The same possible, hidden bandits were in the Samaritan’s mind too, I’d wager. He had to choose, just like the priest and Levite. Further, Jews and Samaritans didn’t get along. Of their relationship, the Bible said this:

“…Jews have no dealings with the Samaritans.”—John 4:9.

If we’re unwilling to make the choice, if we decide to remain neutral and not get involved, the outcome still occurs. Had it not been for the Samaritan, the traveler would’ve died; and the priest and Levite would be responsible.

We can’t be responsible for the whole world. But we are responsible for what lies in the realm of our experience. Though we think of helping others as making ourselves vulnerable, remember that mercy has a dual existence:

“The merciful man doeth good to his own soul: but he that is cruel troubleth his own flesh.”—Proverbs 11:17.

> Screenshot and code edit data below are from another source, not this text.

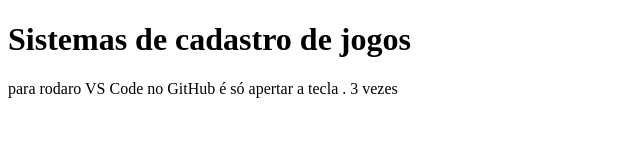
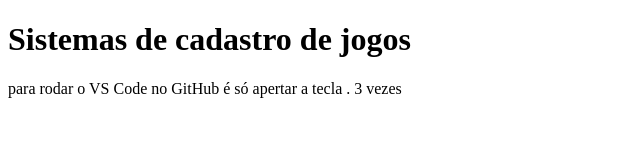
Before and after one commit to Julia-Yumi/sistemas-de-cadastro, a plain HTML site: page index.html in a window 1280 px wide. Shown: the full height of the page, 0-640 px from the left. Drawn offline with Linux system fonts and the light colour scheme.

```diff
--- a/index.html
+++ b/index.html
@@ -8,6 +8,6 @@
 </head>
 <body>
    <h1>Sistemas de cadastro de jogos</h1>
-   <p>para rodaro VS Code no GitHub é só apertar a tecla . 3 vezes</p>
+   <p>para rodar o VS Code no GitHub é só apertar a tecla . 3 vezes</p>
 </body>
 </html>
```
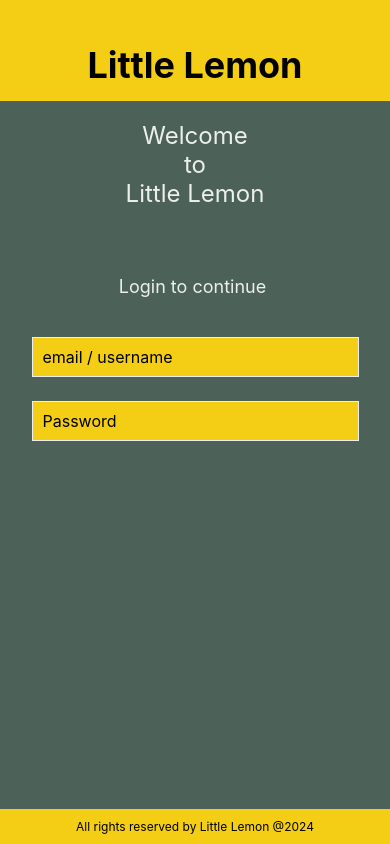
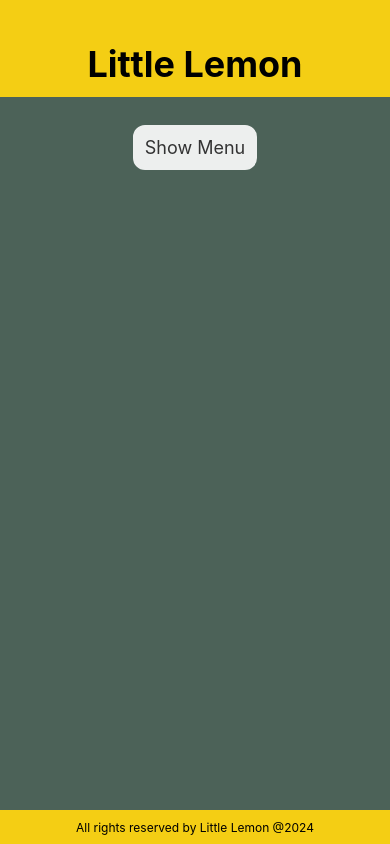
Before and after one commit to ravraw/meta_react_native, a React Native app: screen / in a window 390 px wide. Built offline with nearby package versions, Linux system fonts and the light colour scheme.

Commit message:
Adde show hide menu button

```diff
--- a/App.js
+++ b/App.js
@@ -1,6 +1,6 @@
 import React from "react";
 import { StatusBar } from "expo-status-bar";
-import { StyleSheet, SafeAreaView } from "react-native";
+import { StyleSheet, SafeAreaView, Pressable } from "react-native";
 import Header from "./components/Header";
 import Footer from "./components/Footer";
 import WelcomeScreen from "./screens/WelcomeScreen";
@@ -13,9 +13,9 @@ const App = () => {
     <SafeAreaView style={styles.container}>
       <Header />
       {/* <FeedbackScreen /> */}
-      <LoginScreen />
+      {/* <LoginScreen /> */}
       {/* <WelcomeScreen /> */}
-      {/* <MenuItemsList /> */}
+      <MenuItemsList />
       <Footer />
       {/* <StatusBar style="auto" /> */}
     </SafeAreaView>
--- a/components/MenuItemsList.js
+++ b/components/MenuItemsList.js
@@ -1,5 +1,5 @@
-import React from "react";
-import { View, StyleSheet, SectionList, Text } from "react-native";
+import React, { useState } from "react";
+import { View, StyleSheet, SectionList, Text, Pressable } from "react-native";
 import MenuItem from "./MenuItem";
 
 const menuItemsToDisplay = [
@@ -56,23 +56,33 @@ const renderSectionHeader = ({ section: { title } }) => (
 );
 const keyExtractor = (item, i) => item + i;
 
-const MenuItemsList = () => (
+const MenuItemsList = () => {
+  const [showMenu, setShowMenu] = useState(false);
+  return (
     <View style={styles.container}>
+      <Pressable onPress={() => setShowMenu(!showMenu)} style={styles.button}>
+        <Text style={styles.buttonText}>{showMenu ? "Home" : "Show Menu"}</Text>
+      </Pressable>
+      {showMenu && (
         <SectionList
           sections={menuItemsToDisplay}
           renderItem={renderItem}
           keyExtractor={keyExtractor}
           renderSectionHeader={renderSectionHeader}
-      ListHeaderComponent={() => <Text style={styles.subheading}> MENU </Text>}
+          ListHeaderComponent={() => (
+            <Text style={styles.subheading}> MENU </Text>
+          )}
           ListFooterComponent={() => <Text>"--------- END -----------"</Text>}
         />
+      )}
     </View>
   );
+};
 
 const styles = StyleSheet.create({
   container: {
     flex: 1,
-    alignItems: "flex-start",
+    alignItems: "center",
     margin: 20,
     // width: "100%",
   },
@@ -90,6 +100,20 @@ const styles = StyleSheet.create({
     flexWrap: "wrap",
     margin: 15,
   },
+  button: {
+    padding: 10,
+    marginVertical: 8,
+    margin: 40,
+    backgroundColor: "#EDEFEE",
+    borderColor: "#EDEFEE",
+    borderWidth: 2,
+    borderRadius: 12,
+  },
+  buttonText: {
+    color: "#333333",
+    textAlign: "center",
+    fontSize: 18,
+  },
 });
 
 export default MenuItemsList;
--- a/screens/FeedbackScreen.js
+++ b/screens/FeedbackScreen.js
@@ -27,6 +27,7 @@ const FeedbackScreen = () => {
             onChangeText={setName}
             style={styles.nameEmailInput}
             maxLength={50}
+            clearButtonMode="always"
           />
           <TextInput
             value={email}
@@ -35,6 +36,7 @@ const FeedbackScreen = () => {
             style={styles.nameEmailInput}
             maxLength={50}
             keyboardType={"email-address"}
+            clearButtonMode="always"
           />
           <TextInput
             value={phoneNumber}
@@ -42,6 +44,7 @@ const FeedbackScreen = () => {
             placeholder={"Phone Number"}
             style={styles.phoneNumberInput}
             keyboardType={"phone-pad"}
+            clearButtonMode="always"
           />
           <TextInput
             value={message}
@@ -50,6 +53,7 @@ const FeedbackScreen = () => {
             style={styles.messageInput}
             multiline={true}
             maxLength={250}
+            clearButtonMode="always"
           />
         </View>
       </ScrollView>
--- a/screens/LoginScreen.js
+++ b/screens/LoginScreen.js
@@ -4,7 +4,7 @@ import KeyboardAvoidingElement from "../components/KeyboardAvoidingElement";
 
 const LoginScreen = () => {
   const [username, setUsername] = useState("");
-  const [password, setpassword] = useState("");
+  const [password, setPassword] = useState("");
   return (
     <KeyboardAvoidingElement>
       <View style={styles.headingContainer}>
@@ -15,16 +15,23 @@ const LoginScreen = () => {
       <View>
         <Text style={styles.regularText}>Login to continue </Text>
         <TextInput
+          value={username}
+          onChangeText={setUsername}
           placeholder="email / username"
           maxLength={50}
           keyboardType="email-address"
           style={styles.username}
+          clearButtonMode="always"
         />
         <TextInput
-          style={styles.password}
+          value={password}
+          onChangeText={setPassword}
           placeholder="Password"
           maxLength={14}
+          keyboardType={"default"}
           secureTextEntry={true}
+          style={styles.password}
+          clearButtonMode="always"
         />
       </View>
     </KeyboardAvoidingElement>
@@ -32,13 +39,6 @@ const LoginScreen = () => {
 };
 
 const styles = StyleSheet.create({
-  // container: {
-  //   flex: 1,
-  //   justifyContent: "flex-start",
-  //   alignContent: "center",
-  //   width: "100%",
-  //   paddingHorizontal: 10,
-  // },
   headingContainer: {
     padding: 20,
     justifyContent: "flex-start",
```
Lines whose indentation alone changed are shown as unchanged.
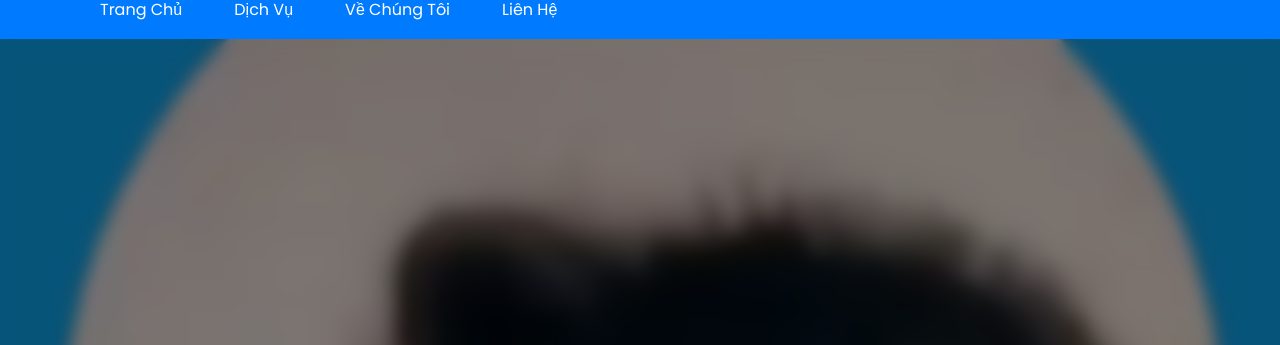
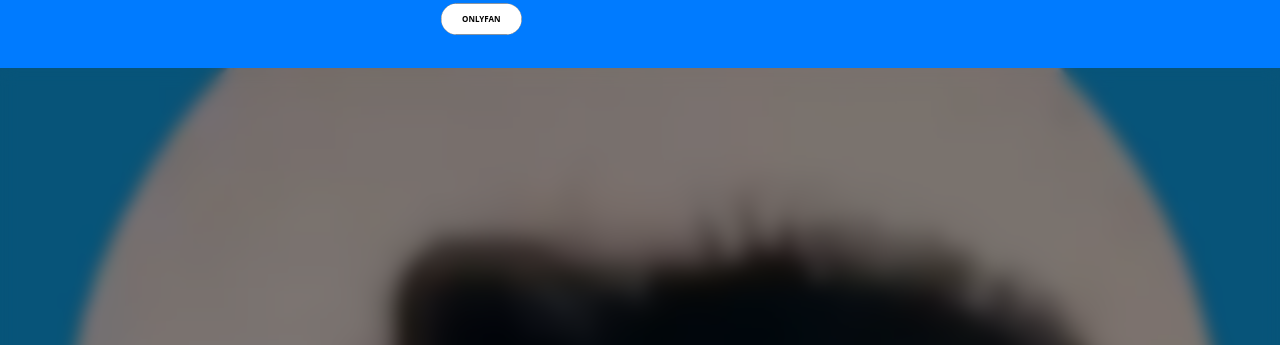
Before and after one commit to ADVT1809/firstweb, a plain HTML site: page index.html in a window 1280 px wide. Shown: the part 70-415 px from the top of the page. Drawn offline with Linux system fonts and the light colour scheme.

Commit message:
Add files via upload

```diff
--- a/index.html
+++ b/index.html
@@ -4,7 +4,7 @@
     <meta charset="UTF-8" />
     <meta name="viewport" content="width=device-width, initial-scale=1.0" />
     <meta http-equiv="X-UA-Compatible" content="ie=edge" />
-    <title>Trang Web Đẹp</title>
+    <title>GAY LOR</title>
     <link rel="stylesheet" href="styles.css" />
     <link
       href="https://fonts.googleapis.com/css2?family=Poppins:wght@300;400;600&display=swap"
@@ -14,15 +14,22 @@
   <body>
     <header>
       <div class="container">
-        <h1 class="logo">Trang Web Đẹp</h1>
-        <nav>
-          <ul>
-            <li><a href="#">Trang Chủ</a></li>
-            <li><a href="#">Dịch Vụ</a></li>
-            <li><a href="#">Về Chúng Tôi</a></li>
-            <li><a href="#">Liên Hệ</a></li>
-          </ul>
-        </nav>
+        <h1 class="logo">Đức channel</h1>
+      </div>
+      <div>
+        <a href="https://www.youtube.com/watch?v=dQw4w9WgXcQ">
+          <button class="btn-1">
+            <div class="original">Onlyfan</div>
+            <div class="letters">
+              <span>O</span>
+              <span>L</span>
+              <span>Y</span>
+              <span>F</span>
+              <span>A</span>
+              <span>N</span>
+            </div>
+          </button>
+        </a>
       </div>
     </header>
 
--- a/styles.css
+++ b/styles.css
@@ -50,6 +50,120 @@ nav ul li a:hover {
   border-radius: 5px;
 }
 
+.btn-1,
+.btn-1 *,
+.btn-1 :after,
+.btn-1 :before,
+.btn-1:after,
+.btn-1:before {
+  border: 0 solid;
+  box-sizing: border-box;
+}
+
+.btn-1 {
+  scale: 0.5;
+  -webkit-tap-highlight-color: transparent;
+  -webkit-appearance: button;
+  background-color: #000;
+  background-image: none;
+  color: #fff;
+  cursor: pointer;
+  font-family: ui-sans-serif, system-ui, -apple-system, BlinkMacSystemFont,
+    Segoe UI, Roboto, Helvetica Neue, Arial, Noto Sans, sans-serif,
+    Apple Color Emoji, Segoe UI Emoji, Segoe UI Symbol, Noto Color Emoji;
+  font-size: 100%;
+  line-height: 1.5;
+  margin: 0;
+  -webkit-mask-image: -webkit-radial-gradient(#000, #fff);
+  padding: 0;
+}
+
+.btn-1 {
+  margin-top: -10px; /* Dịch chuyển button xuống dưới */
+  margin-left: 400px; /* Dịch chuyển button sang phải */
+}
+
+.btn-1:disabled {
+  cursor: default;
+}
+
+.btn-1:-moz-focusring {
+  outline: auto;
+}
+
+.btn-1 svg {
+  display: block;
+  vertical-align: middle;
+}
+
+.btn-1 [hidden] {
+  display: none;
+}
+
+.btn-1 {
+  border: 1px solid;
+  border-radius: 999px;
+  box-sizing: border-box;
+  display: block;
+  font-weight: 900;
+  overflow: hidden;
+  padding: 1.2rem 3rem;
+  position: relative;
+  text-transform: uppercase;
+}
+
+.btn-1 .original {
+  background: #fff;
+  color: #000;
+  display: grid;
+  inset: 0;
+  place-content: center;
+  position: absolute;
+  transition: transform 0.3s cubic-bezier(0.87, 0, 0.13, 1);
+}
+
+.btn-1:hover .original {
+  transform: translateY(100%);
+}
+
+.btn-1 .letters {
+  display: inline-flex;
+}
+
+.btn-1 span {
+  opacity: 0;
+  transform: translateY(-15px);
+  transition: transform 0.3s cubic-bezier(0.87, 0, 0.13, 1), opacity 0.3s;
+}
+
+.btn-1 span:nth-child(2n) {
+  transform: translateY(15px);
+}
+
+.btn-1:hover span {
+  opacity: 1;
+  transform: translateY(0);
+}
+
+.btn-1:hover span:nth-child(2) {
+  transition-delay: 0.1s;
+}
+
+.btn-1:hover span:nth-child(3) {
+  transition-delay: 0.2s;
+}
+
+.btn-1:hover span:nth-child(4) {
+  transition-delay: 0.3s;
+}
+
+.btn-1:hover span:nth-child(5) {
+  transition-delay: 0.4s;
+}
+
+.btn-1:hover span:nth-child(6) {
+  transition-delay: 0.5s;
+}
 /* Hero Section */
 .hero {
   background-image: url("https://source.unsplash.com/1600x900/?nature,water");
```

Helping others is the best way to help yourself. You’ll feel great! Life will be so much more beautiful when you’ve helped someone who couldn’t help themselves.

“There hath no temptation taken you but such as is common to man: but God is faithful, who will not suffer you to be tempted above that ye are able; but will with the temptation also make a way to escape, that ye may be able to bear it.”—I Corinthians 10:13.

We are all potential shepherds, angels to those in need. We are each other’s Plan B, last hope, and hidden Ace. While seemingly complicated, the choice is simple: look after yourself, don’t get involved, and you’ll never feel connected; or be a Good Samaritan—Let go of petty differences, take responsibility for the moment you are in, and not only save someone else, but yourself too.

“Not by works of righteousness which we have done, but according to his mercy he saved us, by the washing of regeneration, and renewing of the Holy Ghost.”—Titus 3:5.

Mercy saves us, if we choose to allow it.

“Which now of these three, thinkest thou, was neighbor unto him that fell among the thieves? / And he said, He that showed mercy on him. Then said Jesus unto him, Go, and do thou likewise.”—Luke 10:36-37.